It is well-established that yoga and meditation provide numerous health benefits. In previous blog posts, we have discussed the importance of lifestyle modifications to the integrative approach to kidney health, including stress management, sleep, and exercise. In this blog, we will detail the benefits of yoga and meditation for kidney health.


Yoga and Meditation for Kidney Health

Yoga and meditation are both considered mind-body interventions which the National Center for Complementary and Integrative Health defines as “a range of procedures or techniques focusing primarily on the connections between the mind, body and behavior and their resultant effects on one’s health”.

Yoga, which is said to have originated in India more than 5,000 years ago, literally means “union” and is a practice that aims to balance and harmonize the mind, body, and emotions. Various styles of yoga include regulated breathing techniques (pranayama), physical postures (asanas), hand gestures (mudras), yogic relaxation (yoga nidra), and more. Meditation encompasses several techniques that are used to influence the mind through mechanisms in the parasympathetic nervous system to bring about calm and relaxation.

Both yoga and meditation have been documented to have measurable positive impact on various chronic conditions, including type 2 diabetes and hypertension, two disease states that are major risk factors for the development of kidney disease. We’ll look at the research supporting the benefits of both for kidney health.



Benefits of Yoga and Meditation for Kidney Health

Benefits of Yoga for Kidney Health

One study looked at the effects of a 6-month yoga program on renal function and quality of life in patients with chronic kidney disease. After 6 months, the yoga group saw a significant reduction in systolic and diastolic blood pressure, blood urea and serum creatinine levels, and significant improvement in quality of life. Furthermore, subjects in the yoga group had reduced      need for dialysis than the control group although not statistically significant.

Another study looked at the effects of a 12-week yoga-based exercise program in hemodialysis patients. Significant improvements were seen for many of the variables measured including pain, fatigue, sleep disturbance, along with significant reductions in creatinine, blood urea, alkaline phosphatase, cholesterol, erythrocyte and hematocrit count.
Although the exact mechanism for many of the benefits of yoga have not been completely understood, they include:



Benefits of Meditation for Kidney Health

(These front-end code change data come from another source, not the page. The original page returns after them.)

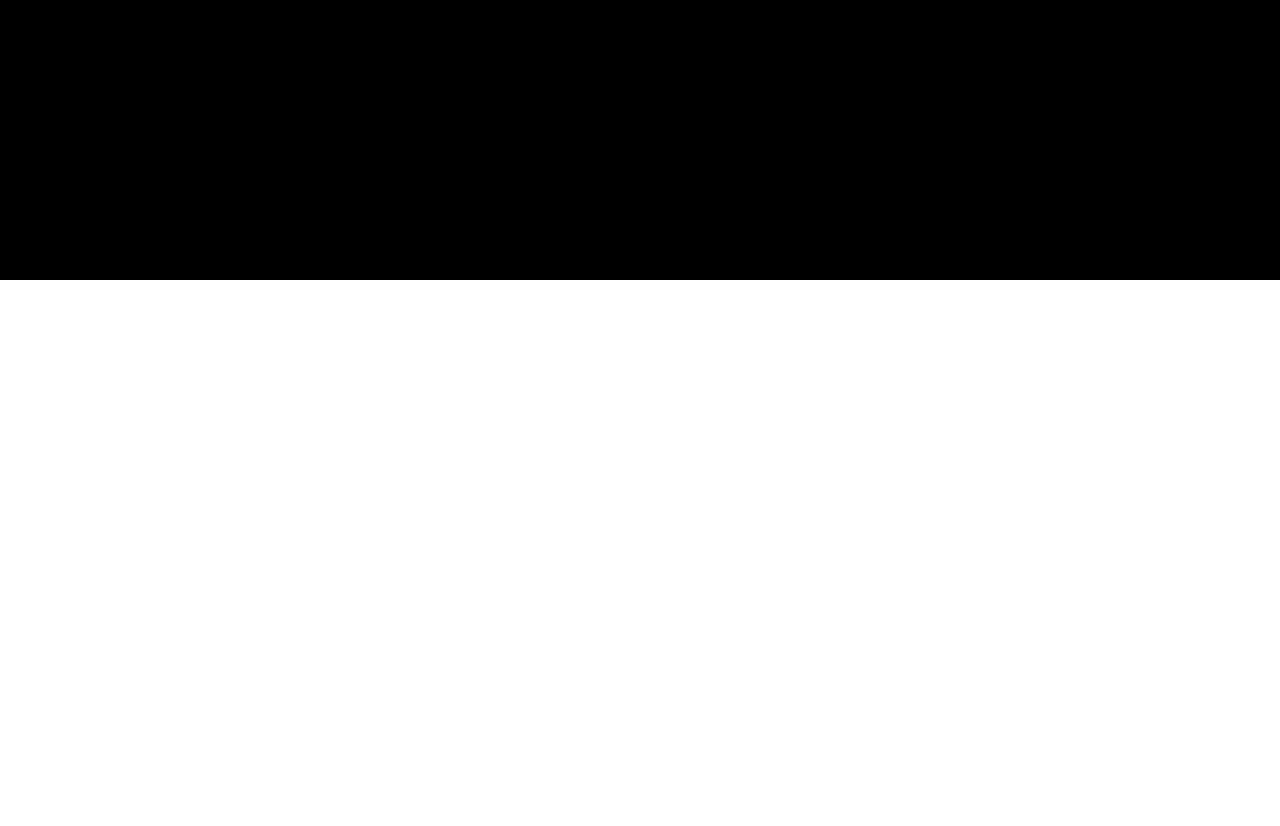
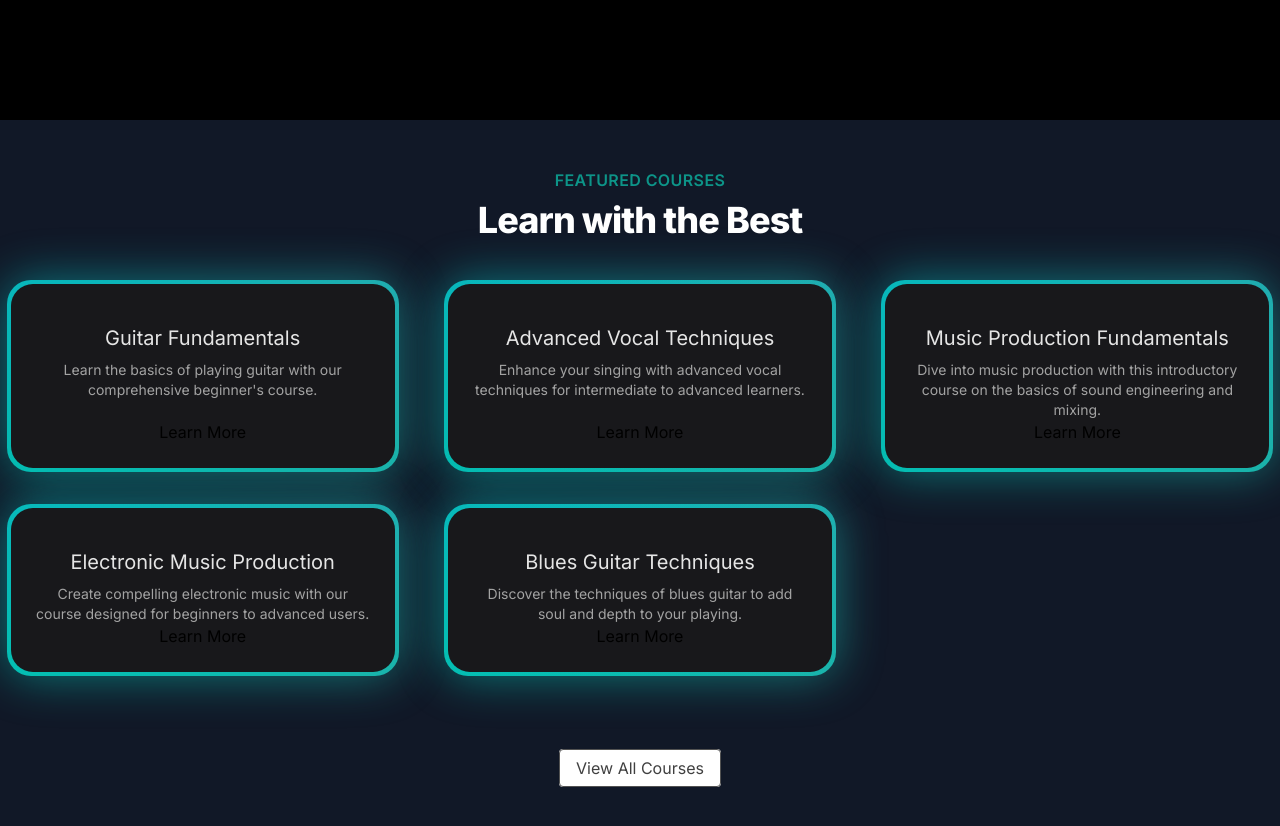
Before and after one commit to DeevSavla/NextJs-MusicAcademy, a Next.js app: page / in a window 1280 px wide. Shown: the part 520-1346 px from the top of the page. Before the commit the page ends 800 px from the top, so only its background shows below. Built offline with nearby package versions, Linux system fonts and the light colour scheme.

Commit message:
added featured courses section

```diff
--- a/src/app/page.tsx
+++ b/src/app/page.tsx
@@ -1,9 +1,11 @@
+import FeaturedCourses from "@/components/FeaturedCourses";
 import HeroSection from "@/components/HeroSection";
 
 export default function Home() {
   return (
     <main className="min-h-screen bg-black/[1] antialiased bg-grid-white/[0.2]">
       <HeroSection/>
+      <FeaturedCourses/>
     </main>
   );
 }
--- /dev/null
+++ b/src/components/FeaturedCourses.tsx
@@ -0,0 +1,61 @@
+'use client'
+import React from 'react'
+import courseData from '@/data/music_courses.json'
+import Link from 'next/link'
+import { BackgroundGradient } from "@/components/ui/background-gradient";
+
+interface Course {
+    id: number,
+    title: string,
+    slug: string,
+    description: string,
+    price: number,
+    instructor: string,
+    isFeatured: boolean,
+}
+
+function FeaturedCourses() {
+    const featuredCourses = courseData.courses.filter((course: Course) => course.isFeatured)
+    return (
+        <div className='py-12 bg-gray-900'>
+            <div className='text-center'>
+                <h2 className='text-base text-teal-600 font-semibold tracking-wide'>
+                    FEATURED COURSES
+                </h2>
+                <p className='mt-2 text-3xl leading-8 font-extrabold tracking-tight text-white sm:text-4xl'>
+                    Learn with the Best
+                </p>
+            </div>
+            <div className='mt-10'>
+                <div className='grid grid-cols-1 sm:grid-cols-2 lg:grid-cols-3 gap-8 justify-center'>
+                    {featuredCourses.map(course => (
+                        <div key={course.id} className='flex justify-center'>
+                            <BackgroundGradient className="flex flex-col rounded-[22px] bg-white dark:bg-zinc-900
+                            overflow-hidden h-full max-w-sm">
+                                <div className='p-4 sm:p-6 flex flex-col items-center text-center flex-grow'>
+                                    <p className='text-lg sm:text-xl text-black mt-4 mb-2 dark:text-neutral-200'>
+                                        {course.title}
+                                    </p>
+                                    <p className='text-sm text-neutral-600 dark:text-neutral-400 flex-grow'>
+                                        {course.description}
+                                    </p>
+                                    <Link href={`/courses/${course.slug}`}>
+                                        Learn More
+                                    </Link>
+                                </div>
+                            </BackgroundGradient>
+                        </div>
+                    ))}
+                </div>
+            </div>
+            <div className='mt-20 text-center'>
+                <Link href={'/courses'} className='px-4 py-2 rounded border border-neutral-600 text-neutral-700 bg-white
+                hover:bg-gray-100 transition duration-200'>
+                    View All Courses
+                </Link>
+            </div>
+        </div>
+    )
+}
+
+export default FeaturedCourses
--- a/src/components/HeroSection.tsx
+++ b/src/components/HeroSection.tsx
@@ -20,7 +20,7 @@
                     Dive into our comprehensive music courses and transform your musical journey today. Whether you're a beginner or looking to refine your skills, join us to unlock your true potential.
                 </p>
                 <div className='mt-9'>
-                    <Link href='/courses'>
+                    <Link href={'/courses'}>
                         <Button
                             borderRadius="1.75rem"
                             className="bg-white dark:bg-slate-900 text-black dark:text-white border-neutral-200 dark:border-slate-800"
--- /dev/null
+++ b/src/components/ui/background-gradient.tsx
@@ -0,0 +1,72 @@
+import { cn } from "@/utils/cn";
+import React from "react";
+import { motion } from "framer-motion";
+
+export const BackgroundGradient = ({
+  children,
+  className,
+  containerClassName,
+  animate = true,
+}: {
+  children?: React.ReactNode;
+  className?: string;
+  containerClassName?: string;
+  animate?: boolean;
+}) => {
+  const variants = {
+    initial: {
+      backgroundPosition: "0 50%",
+    },
+    animate: {
+      backgroundPosition: ["0, 50%", "100% 50%", "0 50%"],
+    },
+  };
+  return (
+    <div className={cn("relative p-[4px] group", containerClassName)}>
+      <motion.div
+        variants={animate ? variants : undefined}
+        initial={animate ? "initial" : undefined}
+        animate={animate ? "animate" : undefined}
+        transition={
+          animate
+            ? {
+                duration: 5,
+                repeat: Infinity,
+                repeatType: "reverse",
+              }
+            : undefined
+        }
+        style={{
+          backgroundSize: animate ? "400% 400%" : undefined,
+        }}
+        className={cn(
+          "absolute inset-0 rounded-3xl z-[1] opacity-60 group-hover:opacity-100 blur-xl  transition duration-500 will-change-transform",
+          " bg-[radial-gradient(circle_farthest-side_at_0_100%,#00ccb1,transparent),radial-gradient(circle_farthest-side_at_100%_0,#7b61ff,transparent),radial-gradient(circle_farthest-side_at_100%_100%,#ffc414,transparent),radial-gradient(circle_farthest-side_at_0_0,#1ca0fb,#141316)]"
+        )}
+      />
+      <motion.div
+        variants={animate ? variants : undefined}
+        initial={animate ? "initial" : undefined}
+        animate={animate ? "animate" : undefined}
+        transition={
+          animate
+            ? {
+                duration: 5,
+                repeat: Infinity,
+                repeatType: "reverse",
+              }
+            : undefined
+        }
+        style={{
+          backgroundSize: animate ? "400% 400%" : undefined,
+        }}
+        className={cn(
+          "absolute inset-0 rounded-3xl z-[1] will-change-transform",
+          "bg-[radial-gradient(circle_farthest-side_at_0_100%,#00ccb1,transparent),radial-gradient(circle_farthest-side_at_100%_0,#7b61ff,transparent),radial-gradient(circle_farthest-side_at_100%_100%,#ffc414,transparent),radial-gradient(circle_farthest-side_at_0_0,#1ca0fb,#141316)]"
+        )}
+      />
+
+      <div className={cn("relative z-10", className)}>{children}</div>
+    </div>
+  );
+};
```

In a study of 15 African American males with CKD and high blood pressure, there was a significantly greater reduction in systolic and diastolic blood pressures, mean arterial pressure, heart rate, and muscle sympathetic nerve activity during mindfulness meditation compared with the control.
Those with end-stage renal disease as well as mild CKD have been shown in multiple studies to have chronic activation and elevation of the sympathetic nervous system (SNS). Therefore, using a non-invasive, safe therapeutic intervention such as meditation to lower SNS activity in those with renal disease may mitigate long-term consequences.
One type of mindfulness meditation technique studied in kidney patients is called Benson’s relaxation technique which consists of “eye closing, muscle relaxation, breathing awareness, breathing out stating a word, and returning to the “word” when participants’ thoughts are distracted”. This technique has been shown to reduce levels of anxiety, depression, and improve sleep quality as well as improve quality of life in patients undergoing hemodialysis.
Benefits of meditation for those with kidney disease include:




The Bottom Line

Research has demonstrated that yoga and meditation greatly improve measurable health outcomes and quality of life in those with kidney disease or those looking to protect their kidney health. Both modalities are generally safe for most people, but it’s best to consult your physician before initiating any exercise program including a yoga routine. When working with a clinician trained in Integrative or Functional Medicine, they will often suggest incorporating some type of mind-body intervention as part of your holistic therapeutic plan.